WHAT IS NEEDED. Set the records down again in full, exactly as they are, apart from the images.

(Web page edit records)
== Segment start ==
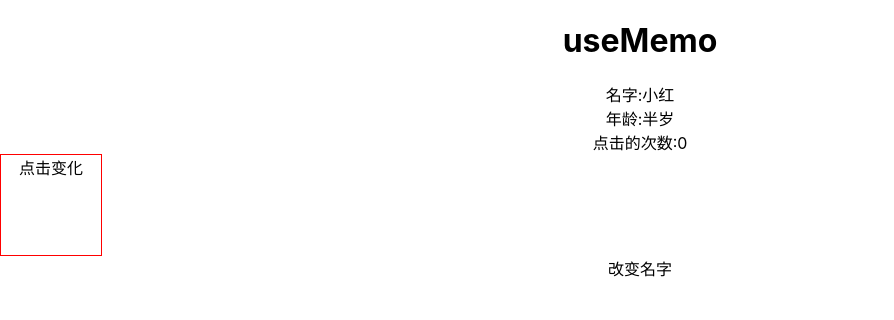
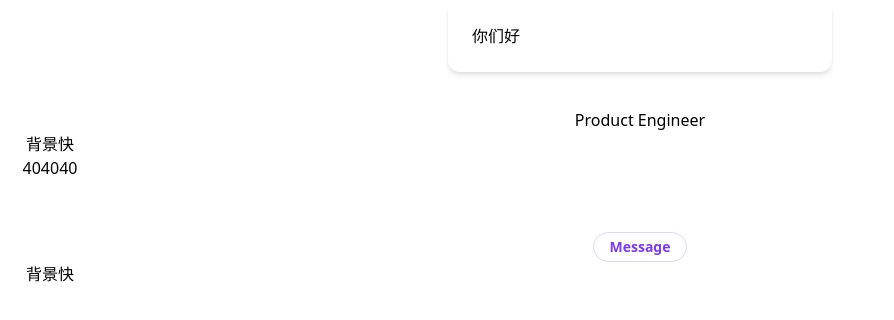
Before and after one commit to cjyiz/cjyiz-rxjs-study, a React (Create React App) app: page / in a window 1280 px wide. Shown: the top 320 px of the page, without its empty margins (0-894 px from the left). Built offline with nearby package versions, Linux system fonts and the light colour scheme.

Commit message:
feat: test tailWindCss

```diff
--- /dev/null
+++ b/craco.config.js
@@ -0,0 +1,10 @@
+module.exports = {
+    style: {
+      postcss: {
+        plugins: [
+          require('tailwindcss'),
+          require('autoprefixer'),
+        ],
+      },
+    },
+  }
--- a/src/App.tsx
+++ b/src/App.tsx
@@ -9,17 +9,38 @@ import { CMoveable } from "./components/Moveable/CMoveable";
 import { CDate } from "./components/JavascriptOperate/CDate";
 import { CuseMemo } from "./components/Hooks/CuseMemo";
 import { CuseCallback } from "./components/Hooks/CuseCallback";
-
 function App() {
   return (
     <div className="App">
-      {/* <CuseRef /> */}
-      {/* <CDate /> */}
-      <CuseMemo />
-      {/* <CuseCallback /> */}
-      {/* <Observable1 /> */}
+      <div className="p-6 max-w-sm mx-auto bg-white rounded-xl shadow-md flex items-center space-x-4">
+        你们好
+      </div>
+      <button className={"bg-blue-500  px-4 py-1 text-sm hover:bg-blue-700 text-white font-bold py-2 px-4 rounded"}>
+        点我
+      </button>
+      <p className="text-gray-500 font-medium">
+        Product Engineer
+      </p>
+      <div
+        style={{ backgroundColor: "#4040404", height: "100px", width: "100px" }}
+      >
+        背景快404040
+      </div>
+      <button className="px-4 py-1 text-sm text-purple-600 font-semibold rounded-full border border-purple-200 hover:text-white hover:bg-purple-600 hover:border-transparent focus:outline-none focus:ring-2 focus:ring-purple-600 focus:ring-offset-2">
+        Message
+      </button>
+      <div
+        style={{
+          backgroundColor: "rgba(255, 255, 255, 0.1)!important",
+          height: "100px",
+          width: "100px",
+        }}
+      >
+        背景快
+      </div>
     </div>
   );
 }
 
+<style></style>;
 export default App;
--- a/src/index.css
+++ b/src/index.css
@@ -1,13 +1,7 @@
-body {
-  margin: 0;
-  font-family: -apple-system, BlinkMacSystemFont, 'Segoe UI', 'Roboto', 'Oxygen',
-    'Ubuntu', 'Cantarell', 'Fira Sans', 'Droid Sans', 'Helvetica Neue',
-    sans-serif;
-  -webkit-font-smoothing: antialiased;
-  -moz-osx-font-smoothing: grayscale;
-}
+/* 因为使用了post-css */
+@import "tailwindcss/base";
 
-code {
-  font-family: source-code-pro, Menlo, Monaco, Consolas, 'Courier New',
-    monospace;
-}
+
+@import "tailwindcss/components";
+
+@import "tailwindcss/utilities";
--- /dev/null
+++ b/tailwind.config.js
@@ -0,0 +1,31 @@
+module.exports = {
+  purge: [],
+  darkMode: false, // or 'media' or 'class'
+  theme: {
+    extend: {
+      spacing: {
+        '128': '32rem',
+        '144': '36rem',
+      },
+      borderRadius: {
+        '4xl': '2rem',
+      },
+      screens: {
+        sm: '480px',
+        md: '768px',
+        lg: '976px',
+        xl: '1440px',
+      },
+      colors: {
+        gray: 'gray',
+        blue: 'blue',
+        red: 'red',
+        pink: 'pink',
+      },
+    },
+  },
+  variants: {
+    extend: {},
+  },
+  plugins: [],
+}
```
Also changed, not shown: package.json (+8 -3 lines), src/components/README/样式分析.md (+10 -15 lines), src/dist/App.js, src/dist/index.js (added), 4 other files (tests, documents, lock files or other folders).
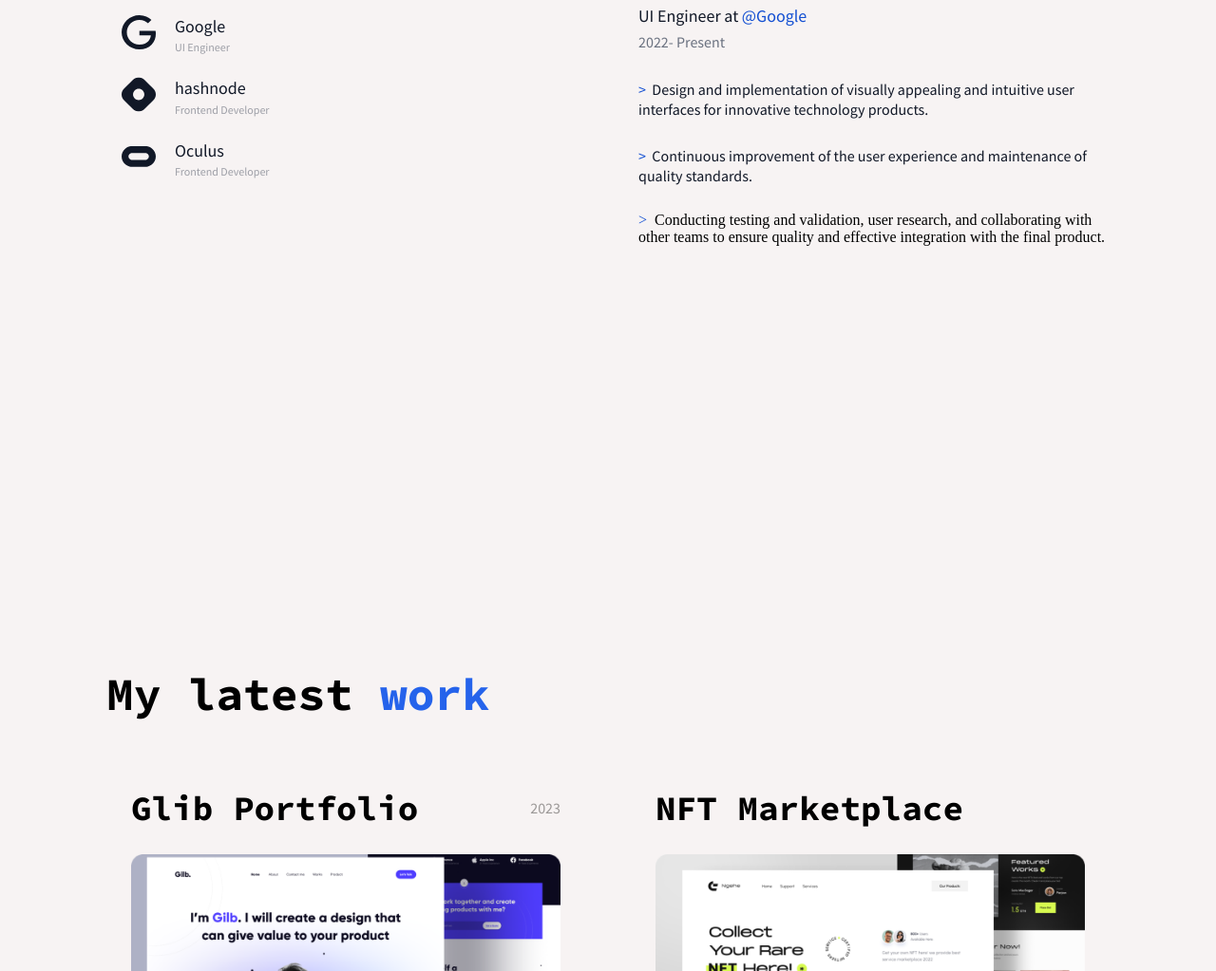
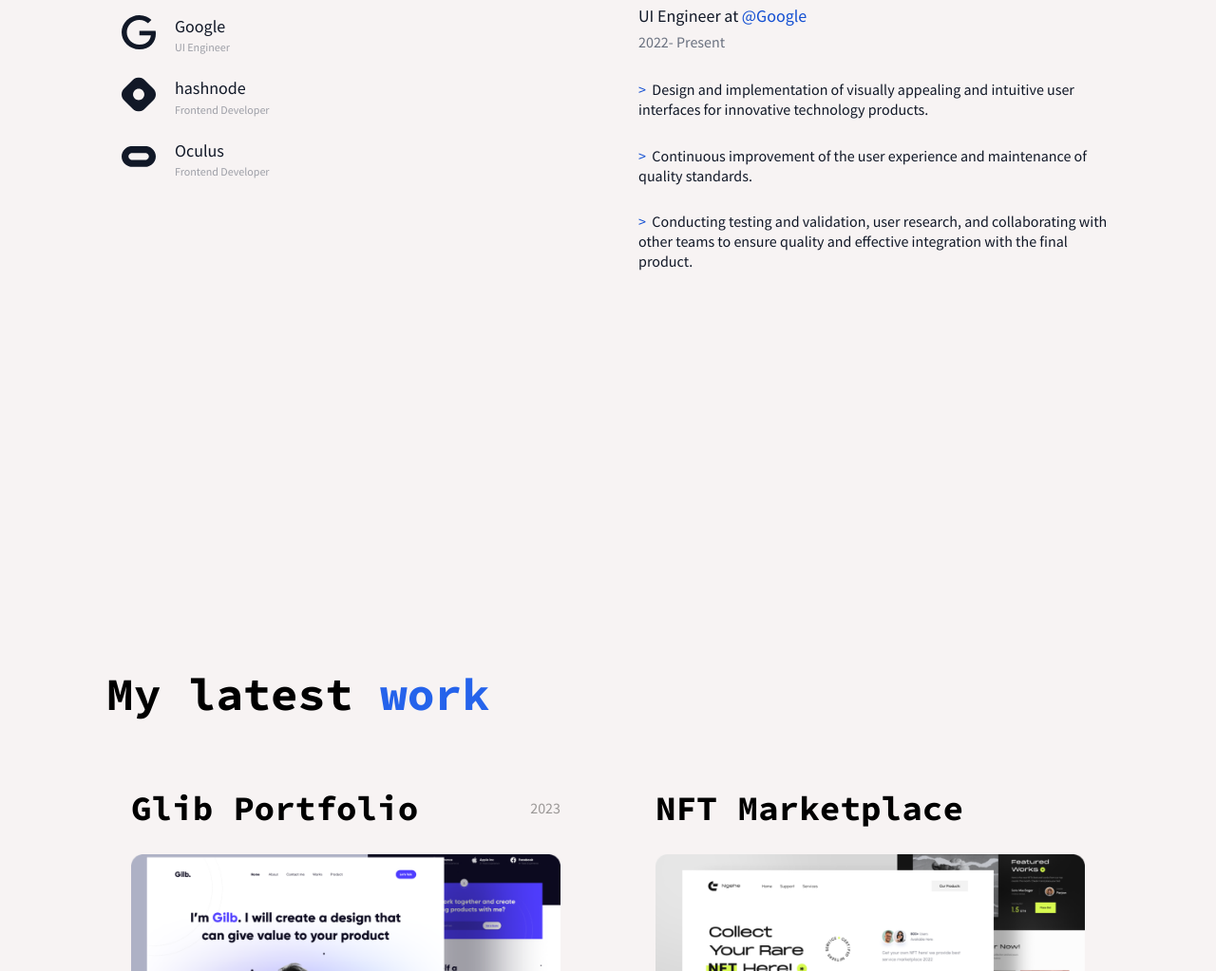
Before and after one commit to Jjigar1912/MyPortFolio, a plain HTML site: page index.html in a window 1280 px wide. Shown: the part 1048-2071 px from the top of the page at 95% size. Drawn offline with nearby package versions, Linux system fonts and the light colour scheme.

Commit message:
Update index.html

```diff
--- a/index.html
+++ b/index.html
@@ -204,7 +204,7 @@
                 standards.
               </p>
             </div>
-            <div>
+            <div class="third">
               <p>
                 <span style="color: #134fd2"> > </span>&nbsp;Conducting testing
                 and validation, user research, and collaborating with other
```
== Segment end ==
ANSWER SPACE.
Before and after one commit to cjyiz/cjyiz-rxjs-study, a React (Create React App) app: page / in a window 1280 px wide. Shown: the top 320 px of the page, without its empty margins (0-894 px from the left). Built offline with nearby package versions, Linux system fonts and the light colour scheme.

Commit message:
feat: test tailWindCss

```diff
--- /dev/null
+++ b/craco.config.js
@@ -0,0 +1,10 @@
+module.exports = {
+    style: {
+      postcss: {
+        plugins: [
+          require('tailwindcss'),
+          require('autoprefixer'),
+        ],
+      },
+    },
+  }
--- a/src/App.tsx
+++ b/src/App.tsx
@@ -9,17 +9,38 @@ import { CMoveable } from "./components/Moveable/CMoveable";
 import { CDate } from "./components/JavascriptOperate/CDate";
 import { CuseMemo } from "./components/Hooks/CuseMemo";
 import { CuseCallback } from "./components/Hooks/CuseCallback";
-
 function App() {
   return (
     <div className="App">
-      {/* <CuseRef /> */}
-      {/* <CDate /> */}
-      <CuseMemo />
-      {/* <CuseCallback /> */}
-      {/* <Observable1 /> */}
+      <div className="p-6 max-w-sm mx-auto bg-white rounded-xl shadow-md flex items-center space-x-4">
+        你们好
+      </div>
+      <button className={"bg-blue-500  px-4 py-1 text-sm hover:bg-blue-700 text-white font-bold py-2 px-4 rounded"}>
+        点我
+      </button>
+      <p className="text-gray-500 font-medium">
+        Product Engineer
+      </p>
+      <div
+        style={{ backgroundColor: "#4040404", height: "100px", width: "100px" }}
+      >
+        背景快404040
+      </div>
+      <button className="px-4 py-1 text-sm text-purple-600 font-semibold rounded-full border border-purple-200 hover:text-white hover:bg-purple-600 hover:border-transparent focus:outline-none focus:ring-2 focus:ring-purple-600 focus:ring-offset-2">
+        Message
+      </button>
+      <div
+        style={{
+          backgroundColor: "rgba(255, 255, 255, 0.1)!important",
+          height: "100px",
+          width: "100px",
+        }}
+      >
+        背景快
+      </div>
     </div>
   );
 }
 
+<style></style>;
 export default App;
--- a/src/index.css
+++ b/src/index.css
@@ -1,13 +1,7 @@
-body {
-  margin: 0;
-  font-family: -apple-system, BlinkMacSystemFont, 'Segoe UI', 'Roboto', 'Oxygen',
-    'Ubuntu', 'Cantarell', 'Fira Sans', 'Droid Sans', 'Helvetica Neue',
-    sans-serif;
-  -webkit-font-smoothing: antialiased;
-  -moz-osx-font-smoothing: grayscale;
-}
+/* 因为使用了post-css */
+@import "tailwindcss/base";
 
-code {
-  font-family: source-code-pro, Menlo, Monaco, Consolas, 'Courier New',
-    monospace;
-}
+
+@import "tailwindcss/components";
+
+@import "tailwindcss/utilities";
--- /dev/null
+++ b/tailwind.config.js
@@ -0,0 +1,31 @@
+module.exports = {
+  purge: [],
+  darkMode: false, // or 'media' or 'class'
+  theme: {
+    extend: {
+      spacing: {
+        '128': '32rem',
+        '144': '36rem',
+      },
+      borderRadius: {
+        '4xl': '2rem',
+      },
+      screens: {
+        sm: '480px',
+        md: '768px',
+        lg: '976px',
+        xl: '1440px',
+      },
+      colors: {
+        gray: 'gray',
+        blue: 'blue',
+        red: 'red',
+        pink: 'pink',
+      },
+    },
+  },
+  variants: {
+    extend: {},
+  },
+  plugins: [],
+}
```
Also changed, not shown: package.json (+8 -3 lines), src/components/README/样式分析.md (+10 -15 lines), src/dist/App.js, src/dist/index.js (added), 4 other files (tests, documents, lock files or other folders).
Before and after one commit to Jjigar1912/MyPortFolio, a plain HTML site: page index.html in a window 1280 px wide. Shown: the part 1048-2071 px from the top of the page at 95% size. Drawn offline with nearby package versions, Linux system fonts and the light colour scheme.

Commit message:
Update index.html

```diff
--- a/index.html
+++ b/index.html
@@ -204,7 +204,7 @@
                 standards.
               </p>
             </div>
-            <div>
+            <div class="third">
               <p>
                 <span style="color: #134fd2"> > </span>&nbsp;Conducting testing
                 and validation, user research, and collaborating with other
```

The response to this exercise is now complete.